On top of her work with Blue Hat and ARCC, Henley is a taskforce member for the Chicago Community Media Research Partnership. Supported through funding from the Patient Centered Outcomes Research Institute, the partnership is a two-year project co-led and co-designed by Public Narrative and ARCC, and seeks to understand and cultivate how information about health and research is disseminated in under-resourced communities. By building relationships with community stakeholders, community and ethnic media, and researchers, taskforce members like Henley seek to understand how research can reach underserved communities in Chicago.

Looking to the future, Henley has several projects in the works. With the Blue Hat Foundation, she plans to continue the Truth Talking Tour, a symposium focusing on women’s sexuality after cancer, alongside community partner Joann Glenn and the Women on Top of Their Game Foundation. She also looks forward to continuing her work with ARCC and acting as a voice for her community.

On what inspires her to keep going, Henley says, “There should be nothing about us without us. Communities of color will continue to be left behind in research if we don’t participate willingly this time. We have to do our part to help improve our community’s health outcomes, and it’s not enough to complain and wait; we must be proactive, educate ourselves and make informed decisions about our health.
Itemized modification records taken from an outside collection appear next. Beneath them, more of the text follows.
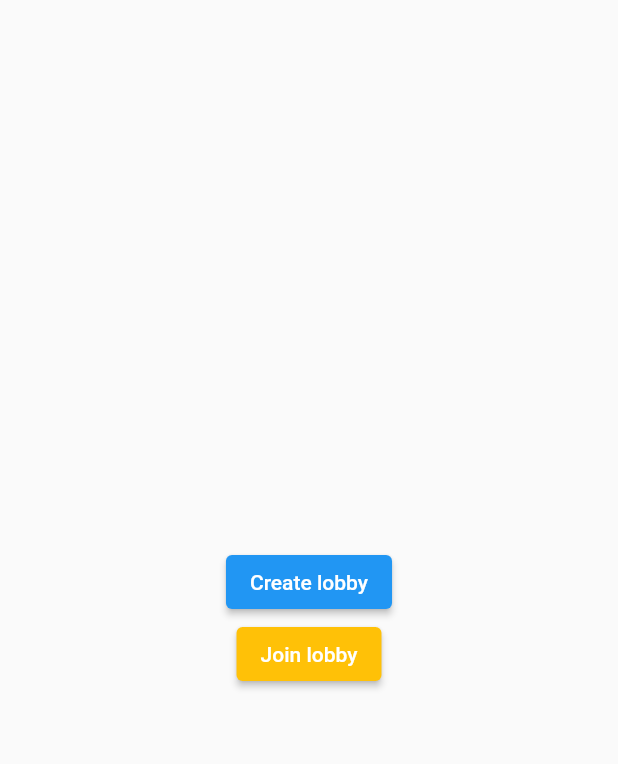
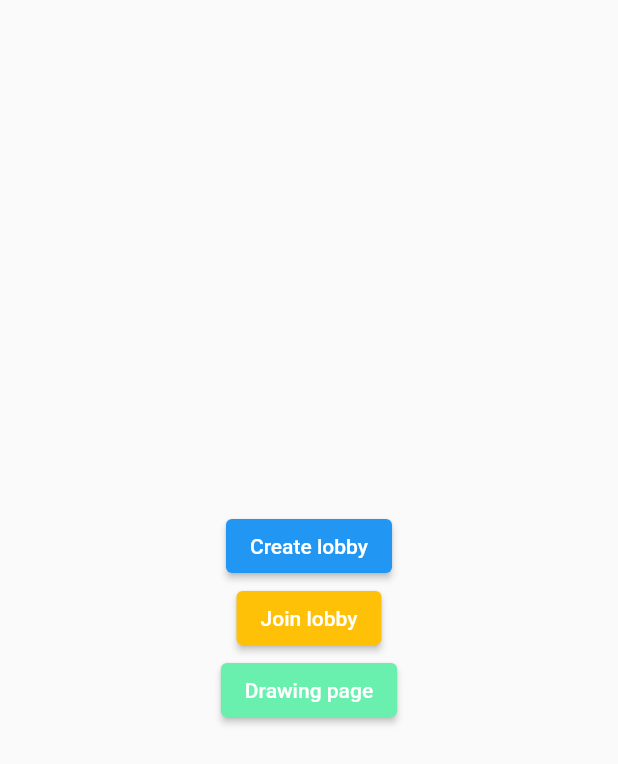
Before and after one commit to MatijaNovosel/scribble, a Flutter app: the screen it shows after launch, on a phone screen of 412 x 824 dp. Shown: the top 764 px of the screen. Run offline on Flutter 3.47's test engine with Material 2 defaults, Android fonts, the phone set to English and light mode, and no system bars; our stand-ins replace go_router, socket_io_client; network calls fail.

Commit message:
Drawing handler

```diff
--- a/lib/pages/drawingPage.dart
+++ b/lib/pages/drawingPage.dart
@@ -19,6 +19,7 @@ class _DrawingPageState extends State<DrawingPage> {
   DrawnLine? line;
   Color selectedColor = Colors.black;
   double selectedWidth = 5.0;
+  int counter = 1;
 
   StreamController<List<DrawnLine?>> linesStreamController = StreamController<List<DrawnLine?>>.broadcast();
   StreamController<DrawnLine?> currentLineStreamController = StreamController<DrawnLine?>.broadcast();
@@ -32,7 +33,6 @@ class _DrawingPageState extends State<DrawingPage> {
 
   @override
   void initState() {
-    SocketManager().connect();
     SocketManager().socket?.on(EventTypes.UPDATE_CANVAS, (data) {
       print(data);
     });
@@ -122,7 +122,7 @@ class _DrawingPageState extends State<DrawingPage> {
   void onPanEnd(DragEndDetails details) {
     lines = List.from(lines)..add(line);
     linesStreamController.add(lines);
-    SocketManager().finishDrawingLine(lines);
+    SocketManager().finishDrawingLine(line);
   }
 
   Widget buildStrokeToolbar() {
@@ -198,6 +198,7 @@ class _DrawingPageState extends State<DrawingPage> {
       padding: const EdgeInsets.all(4.0),
       child: FloatingActionButton(
         mini: true,
+        heroTag: null,
         backgroundColor: color,
         child: Container(),
         onPressed: () {
--- a/lib/pages/start.dart
+++ b/lib/pages/start.dart
@@ -148,6 +148,17 @@ class _StartState extends State<Start> {
               ),
               child: const Text("Join lobby"),
             ),
+            ElevatedButton(
+              onPressed: () {
+                GoRouter.of(context).pushNamed(RouteNames.drawingPage);
+              },
+              style: ButtonStyle(
+                backgroundColor: MaterialStateProperty.all<Color>(
+                  Colors.greenAccent,
+                ),
+              ),
+              child: const Text("Drawing page"),
+            ),
           ],
         ),
       ),
```
Also changed, not shown: lib/infrastructure/socketManager.dart (+5 -6 lines).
History has not been kind with false assumptions about minorities in research. It’s time to get it right.” 


Written by Morgan Frost